● **RAW DATA**:
*-*-*
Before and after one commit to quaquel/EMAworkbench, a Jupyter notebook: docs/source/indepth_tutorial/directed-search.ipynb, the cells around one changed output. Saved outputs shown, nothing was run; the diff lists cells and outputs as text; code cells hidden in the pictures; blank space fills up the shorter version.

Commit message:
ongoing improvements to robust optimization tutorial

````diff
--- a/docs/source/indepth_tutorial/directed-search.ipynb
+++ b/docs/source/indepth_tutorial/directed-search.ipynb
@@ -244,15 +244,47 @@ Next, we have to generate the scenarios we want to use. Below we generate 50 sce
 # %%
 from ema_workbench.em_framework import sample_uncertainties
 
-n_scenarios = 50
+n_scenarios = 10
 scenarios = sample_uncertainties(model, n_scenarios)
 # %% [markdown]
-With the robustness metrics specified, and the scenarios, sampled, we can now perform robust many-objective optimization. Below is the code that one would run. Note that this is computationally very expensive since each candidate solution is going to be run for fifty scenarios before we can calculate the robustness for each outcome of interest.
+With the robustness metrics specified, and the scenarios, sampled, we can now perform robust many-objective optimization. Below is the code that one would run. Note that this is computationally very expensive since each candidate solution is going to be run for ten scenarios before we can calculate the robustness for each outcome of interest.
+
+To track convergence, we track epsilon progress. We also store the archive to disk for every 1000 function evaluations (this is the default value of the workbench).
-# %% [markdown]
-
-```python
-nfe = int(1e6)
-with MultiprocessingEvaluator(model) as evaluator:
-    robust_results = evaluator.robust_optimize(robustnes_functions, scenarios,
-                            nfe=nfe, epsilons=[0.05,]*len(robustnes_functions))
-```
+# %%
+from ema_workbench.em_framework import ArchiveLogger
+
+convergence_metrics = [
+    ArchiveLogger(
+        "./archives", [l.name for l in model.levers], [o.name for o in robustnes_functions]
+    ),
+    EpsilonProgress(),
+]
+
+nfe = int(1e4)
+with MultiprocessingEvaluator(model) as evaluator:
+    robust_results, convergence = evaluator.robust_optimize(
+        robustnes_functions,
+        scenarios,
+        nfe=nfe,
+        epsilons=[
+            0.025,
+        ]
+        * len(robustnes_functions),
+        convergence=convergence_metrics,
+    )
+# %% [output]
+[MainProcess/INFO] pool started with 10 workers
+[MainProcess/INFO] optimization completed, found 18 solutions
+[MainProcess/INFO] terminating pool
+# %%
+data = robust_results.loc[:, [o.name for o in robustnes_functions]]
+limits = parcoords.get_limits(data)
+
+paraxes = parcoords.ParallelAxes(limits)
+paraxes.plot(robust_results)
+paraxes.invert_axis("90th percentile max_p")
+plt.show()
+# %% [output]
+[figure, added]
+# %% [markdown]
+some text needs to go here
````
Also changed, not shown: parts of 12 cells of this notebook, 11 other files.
*-*-*
● **ASSIGNMENT**:
Retype all the material above precisely, with no line left out.

● **WRITTEN RESPONSE**:
Before and after one commit to quaquel/EMAworkbench, a Jupyter notebook: docs/source/indepth_tutorial/directed-search.ipynb, the cells around one changed output. Saved outputs shown, nothing was run; the diff lists cells and outputs as text; code cells hidden in the pictures; blank space fills up the shorter version.

Commit message:
ongoing improvements to robust optimization tutorial

````diff
--- a/docs/source/indepth_tutorial/directed-search.ipynb
+++ b/docs/source/indepth_tutorial/directed-search.ipynb
@@ -244,15 +244,47 @@ Next, we have to generate the scenarios we want to use. Below we generate 50 sce
 # %%
 from ema_workbench.em_framework import sample_uncertainties
 
-n_scenarios = 50
+n_scenarios = 10
 scenarios = sample_uncertainties(model, n_scenarios)
 # %% [markdown]
-With the robustness metrics specified, and the scenarios, sampled, we can now perform robust many-objective optimization. Below is the code that one would run. Note that this is computationally very expensive since each candidate solution is going to be run for fifty scenarios before we can calculate the robustness for each outcome of interest.
+With the robustness metrics specified, and the scenarios, sampled, we can now perform robust many-objective optimization. Below is the code that one would run. Note that this is computationally very expensive since each candidate solution is going to be run for ten scenarios before we can calculate the robustness for each outcome of interest.
+
+To track convergence, we track epsilon progress. We also store the archive to disk for every 1000 function evaluations (this is the default value of the workbench).
-# %% [markdown]
-
-```python
-nfe = int(1e6)
-with MultiprocessingEvaluator(model) as evaluator:
-    robust_results = evaluator.robust_optimize(robustnes_functions, scenarios,
-                            nfe=nfe, epsilons=[0.05,]*len(robustnes_functions))
-```
+# %%
+from ema_workbench.em_framework import ArchiveLogger
+
+convergence_metrics = [
+    ArchiveLogger(
+        "./archives", [l.name for l in model.levers], [o.name for o in robustnes_functions]
+    ),
+    EpsilonProgress(),
+]
+
+nfe = int(1e4)
+with MultiprocessingEvaluator(model) as evaluator:
+    robust_results, convergence = evaluator.robust_optimize(
+        robustnes_functions,
+        scenarios,
+        nfe=nfe,
+        epsilons=[
+            0.025,
+        ]
+        * len(robustnes_functions),
+        convergence=convergence_metrics,
+    )
+# %% [output]
+[MainProcess/INFO] pool started with 10 workers
+[MainProcess/INFO] optimization completed, found 18 solutions
+[MainProcess/INFO] terminating pool
+# %%
+data = robust_results.loc[:, [o.name for o in robustnes_functions]]
+limits = parcoords.get_limits(data)
+
+paraxes = parcoords.ParallelAxes(limits)
+paraxes.plot(robust_results)
+paraxes.invert_axis("90th percentile max_p")
+plt.show()
+# %% [output]
+[figure, added]
+# %% [markdown]
+some text needs to go here
````
Also changed, not shown: parts of 12 cells of this notebook, 11 other files.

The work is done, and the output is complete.